§ Extracted records
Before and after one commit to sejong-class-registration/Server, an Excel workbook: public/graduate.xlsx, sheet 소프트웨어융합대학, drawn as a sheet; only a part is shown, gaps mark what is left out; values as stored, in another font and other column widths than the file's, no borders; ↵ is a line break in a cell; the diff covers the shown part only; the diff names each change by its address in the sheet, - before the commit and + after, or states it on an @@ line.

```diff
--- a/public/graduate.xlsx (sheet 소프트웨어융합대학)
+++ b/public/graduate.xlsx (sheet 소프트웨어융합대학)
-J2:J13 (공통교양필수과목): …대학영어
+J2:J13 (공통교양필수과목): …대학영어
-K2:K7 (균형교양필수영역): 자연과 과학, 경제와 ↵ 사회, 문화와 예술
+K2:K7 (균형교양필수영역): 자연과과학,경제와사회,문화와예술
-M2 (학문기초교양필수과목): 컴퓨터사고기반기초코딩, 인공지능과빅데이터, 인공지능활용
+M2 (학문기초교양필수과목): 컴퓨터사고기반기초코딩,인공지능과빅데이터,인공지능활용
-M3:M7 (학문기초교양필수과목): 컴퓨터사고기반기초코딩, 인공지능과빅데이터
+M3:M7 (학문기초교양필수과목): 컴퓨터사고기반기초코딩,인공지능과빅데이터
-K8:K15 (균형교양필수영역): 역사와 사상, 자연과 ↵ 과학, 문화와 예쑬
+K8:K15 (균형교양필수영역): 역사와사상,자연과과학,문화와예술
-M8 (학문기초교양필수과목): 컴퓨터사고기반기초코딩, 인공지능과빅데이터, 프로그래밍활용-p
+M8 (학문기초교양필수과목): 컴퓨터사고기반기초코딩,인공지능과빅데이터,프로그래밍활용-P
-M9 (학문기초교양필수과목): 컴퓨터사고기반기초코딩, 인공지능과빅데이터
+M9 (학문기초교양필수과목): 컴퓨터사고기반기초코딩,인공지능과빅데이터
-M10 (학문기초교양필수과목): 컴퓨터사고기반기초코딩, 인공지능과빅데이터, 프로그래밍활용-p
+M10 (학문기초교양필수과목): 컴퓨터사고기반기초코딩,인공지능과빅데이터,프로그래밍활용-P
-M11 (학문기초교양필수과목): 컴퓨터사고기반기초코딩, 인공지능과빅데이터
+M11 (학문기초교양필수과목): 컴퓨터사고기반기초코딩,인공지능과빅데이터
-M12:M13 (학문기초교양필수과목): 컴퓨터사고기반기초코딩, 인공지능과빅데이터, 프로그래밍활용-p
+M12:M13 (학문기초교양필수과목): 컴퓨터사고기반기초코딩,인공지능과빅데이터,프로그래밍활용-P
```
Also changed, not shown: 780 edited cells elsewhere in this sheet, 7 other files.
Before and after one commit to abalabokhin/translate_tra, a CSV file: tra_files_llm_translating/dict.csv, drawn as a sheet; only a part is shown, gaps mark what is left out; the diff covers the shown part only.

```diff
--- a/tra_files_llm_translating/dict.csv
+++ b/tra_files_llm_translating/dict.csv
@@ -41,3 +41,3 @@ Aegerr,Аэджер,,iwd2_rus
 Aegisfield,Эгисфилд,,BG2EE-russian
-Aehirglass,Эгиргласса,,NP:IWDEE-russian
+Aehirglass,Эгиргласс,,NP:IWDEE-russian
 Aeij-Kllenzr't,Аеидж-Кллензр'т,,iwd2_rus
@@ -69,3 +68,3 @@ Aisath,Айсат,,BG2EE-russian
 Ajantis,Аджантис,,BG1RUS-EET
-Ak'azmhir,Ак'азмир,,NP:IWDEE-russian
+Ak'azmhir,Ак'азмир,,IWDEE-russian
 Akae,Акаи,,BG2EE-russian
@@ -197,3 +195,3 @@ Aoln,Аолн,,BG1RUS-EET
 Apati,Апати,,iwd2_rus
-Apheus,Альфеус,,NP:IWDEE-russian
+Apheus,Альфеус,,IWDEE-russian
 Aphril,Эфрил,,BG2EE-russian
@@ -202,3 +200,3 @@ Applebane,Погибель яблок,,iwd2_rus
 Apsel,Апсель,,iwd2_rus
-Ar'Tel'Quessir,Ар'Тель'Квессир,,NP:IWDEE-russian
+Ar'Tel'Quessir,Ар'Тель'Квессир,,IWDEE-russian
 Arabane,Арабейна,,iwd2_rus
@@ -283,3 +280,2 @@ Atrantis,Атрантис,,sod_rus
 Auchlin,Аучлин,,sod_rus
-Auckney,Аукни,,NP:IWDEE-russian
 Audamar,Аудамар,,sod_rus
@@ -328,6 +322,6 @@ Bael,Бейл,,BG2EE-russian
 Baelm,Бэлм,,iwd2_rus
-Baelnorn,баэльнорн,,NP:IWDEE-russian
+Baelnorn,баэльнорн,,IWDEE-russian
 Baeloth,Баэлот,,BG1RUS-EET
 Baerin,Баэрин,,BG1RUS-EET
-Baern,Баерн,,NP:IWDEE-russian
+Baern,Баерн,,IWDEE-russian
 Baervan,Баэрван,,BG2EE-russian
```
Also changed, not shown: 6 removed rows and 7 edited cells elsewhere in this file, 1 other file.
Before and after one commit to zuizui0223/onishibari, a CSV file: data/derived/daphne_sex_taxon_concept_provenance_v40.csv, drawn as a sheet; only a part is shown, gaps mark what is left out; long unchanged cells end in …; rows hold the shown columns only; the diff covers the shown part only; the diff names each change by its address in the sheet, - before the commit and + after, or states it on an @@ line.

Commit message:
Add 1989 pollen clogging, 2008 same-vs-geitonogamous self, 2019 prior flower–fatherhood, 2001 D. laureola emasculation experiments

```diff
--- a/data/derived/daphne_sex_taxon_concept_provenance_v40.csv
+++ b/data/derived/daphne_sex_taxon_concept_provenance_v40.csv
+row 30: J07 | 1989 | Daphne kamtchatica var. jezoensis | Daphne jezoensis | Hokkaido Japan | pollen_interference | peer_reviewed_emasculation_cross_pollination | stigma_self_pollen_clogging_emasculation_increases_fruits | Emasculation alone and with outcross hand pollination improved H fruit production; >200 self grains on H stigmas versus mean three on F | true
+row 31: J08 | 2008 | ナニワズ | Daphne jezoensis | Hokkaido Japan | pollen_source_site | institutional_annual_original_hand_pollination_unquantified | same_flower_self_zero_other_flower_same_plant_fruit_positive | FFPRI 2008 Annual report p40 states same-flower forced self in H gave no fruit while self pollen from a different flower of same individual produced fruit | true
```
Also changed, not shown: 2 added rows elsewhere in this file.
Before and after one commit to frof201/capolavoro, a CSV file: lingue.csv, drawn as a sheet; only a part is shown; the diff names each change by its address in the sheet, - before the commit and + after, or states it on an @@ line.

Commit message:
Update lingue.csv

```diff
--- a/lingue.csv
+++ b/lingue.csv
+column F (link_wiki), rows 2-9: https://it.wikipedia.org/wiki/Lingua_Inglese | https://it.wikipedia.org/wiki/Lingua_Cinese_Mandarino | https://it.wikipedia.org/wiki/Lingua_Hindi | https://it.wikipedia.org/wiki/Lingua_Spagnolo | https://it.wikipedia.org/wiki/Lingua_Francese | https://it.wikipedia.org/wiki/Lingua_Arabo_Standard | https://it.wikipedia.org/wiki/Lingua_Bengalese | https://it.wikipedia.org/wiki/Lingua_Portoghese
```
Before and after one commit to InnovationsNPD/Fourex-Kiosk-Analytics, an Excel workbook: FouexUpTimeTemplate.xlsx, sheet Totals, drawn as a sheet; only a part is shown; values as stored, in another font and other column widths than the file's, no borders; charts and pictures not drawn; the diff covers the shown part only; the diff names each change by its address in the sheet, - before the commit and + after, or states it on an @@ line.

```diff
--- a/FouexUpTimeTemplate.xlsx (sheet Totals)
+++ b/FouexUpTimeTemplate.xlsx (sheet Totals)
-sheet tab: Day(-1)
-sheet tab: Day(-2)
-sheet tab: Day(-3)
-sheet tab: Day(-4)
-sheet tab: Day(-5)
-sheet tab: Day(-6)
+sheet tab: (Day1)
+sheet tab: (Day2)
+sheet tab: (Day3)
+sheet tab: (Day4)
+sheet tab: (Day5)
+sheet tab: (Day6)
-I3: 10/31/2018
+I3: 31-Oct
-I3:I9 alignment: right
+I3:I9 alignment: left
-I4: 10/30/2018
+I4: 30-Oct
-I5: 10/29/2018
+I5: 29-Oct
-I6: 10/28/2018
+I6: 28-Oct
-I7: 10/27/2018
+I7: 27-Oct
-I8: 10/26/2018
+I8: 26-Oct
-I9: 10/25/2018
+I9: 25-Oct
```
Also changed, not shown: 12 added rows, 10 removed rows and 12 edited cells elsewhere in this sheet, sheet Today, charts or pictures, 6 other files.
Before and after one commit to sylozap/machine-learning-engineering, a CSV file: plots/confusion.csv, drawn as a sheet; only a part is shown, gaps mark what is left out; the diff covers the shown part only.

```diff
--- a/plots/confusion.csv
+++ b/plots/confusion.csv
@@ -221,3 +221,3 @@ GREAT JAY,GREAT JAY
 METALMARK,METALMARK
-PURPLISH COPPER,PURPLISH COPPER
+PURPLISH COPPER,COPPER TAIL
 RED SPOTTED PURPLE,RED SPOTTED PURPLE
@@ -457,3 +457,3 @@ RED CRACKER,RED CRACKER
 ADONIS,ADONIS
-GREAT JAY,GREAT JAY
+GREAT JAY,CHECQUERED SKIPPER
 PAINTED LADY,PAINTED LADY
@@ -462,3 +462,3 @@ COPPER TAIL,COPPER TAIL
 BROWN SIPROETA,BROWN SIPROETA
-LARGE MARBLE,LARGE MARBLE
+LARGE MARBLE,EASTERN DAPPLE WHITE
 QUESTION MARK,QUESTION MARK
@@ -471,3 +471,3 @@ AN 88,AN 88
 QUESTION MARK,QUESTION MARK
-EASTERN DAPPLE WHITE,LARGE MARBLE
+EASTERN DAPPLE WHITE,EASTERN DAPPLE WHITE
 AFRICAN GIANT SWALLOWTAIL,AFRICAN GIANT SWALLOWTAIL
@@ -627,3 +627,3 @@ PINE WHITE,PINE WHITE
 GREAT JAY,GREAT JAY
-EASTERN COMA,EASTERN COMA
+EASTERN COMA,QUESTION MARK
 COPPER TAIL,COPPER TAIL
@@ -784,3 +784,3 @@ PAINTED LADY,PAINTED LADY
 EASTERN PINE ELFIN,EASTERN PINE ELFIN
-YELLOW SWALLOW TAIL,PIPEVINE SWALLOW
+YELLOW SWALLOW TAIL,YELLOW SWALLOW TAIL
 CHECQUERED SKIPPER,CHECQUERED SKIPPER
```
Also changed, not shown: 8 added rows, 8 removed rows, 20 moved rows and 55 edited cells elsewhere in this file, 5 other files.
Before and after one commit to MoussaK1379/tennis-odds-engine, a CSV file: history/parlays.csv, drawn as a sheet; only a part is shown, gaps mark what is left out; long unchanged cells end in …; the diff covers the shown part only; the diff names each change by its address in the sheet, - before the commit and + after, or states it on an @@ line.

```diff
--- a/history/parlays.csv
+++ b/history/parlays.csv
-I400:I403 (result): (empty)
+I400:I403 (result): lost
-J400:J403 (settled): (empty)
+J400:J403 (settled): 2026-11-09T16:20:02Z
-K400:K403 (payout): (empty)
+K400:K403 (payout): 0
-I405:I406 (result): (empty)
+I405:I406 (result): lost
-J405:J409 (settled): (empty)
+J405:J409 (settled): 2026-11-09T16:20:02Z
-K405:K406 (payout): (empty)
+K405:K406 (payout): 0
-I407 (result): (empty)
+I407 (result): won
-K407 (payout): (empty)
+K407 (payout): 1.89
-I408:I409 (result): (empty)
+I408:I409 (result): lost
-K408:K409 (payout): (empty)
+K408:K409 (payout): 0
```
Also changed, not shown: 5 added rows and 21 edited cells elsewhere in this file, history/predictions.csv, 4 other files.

§ Task statement
Filter the data for the string "added". Copy each matching line.

§ Problem solution
Also changed, not shown: 2 added rows elsewhere in this file.
Also changed, not shown: 12 added rows, 10 removed rows and 12 edited cells elsewhere in this sheet, sheet Today, charts or pictures, 6 other files.
Also changed, not shown: 8 added rows, 8 removed rows, 20 moved rows and 55 edited cells elsewhere in this file, 5 other files.
Also changed, not shown: 5 added rows and 21 edited cells elsewhere in this file, history/predictions.csv, 4 other files.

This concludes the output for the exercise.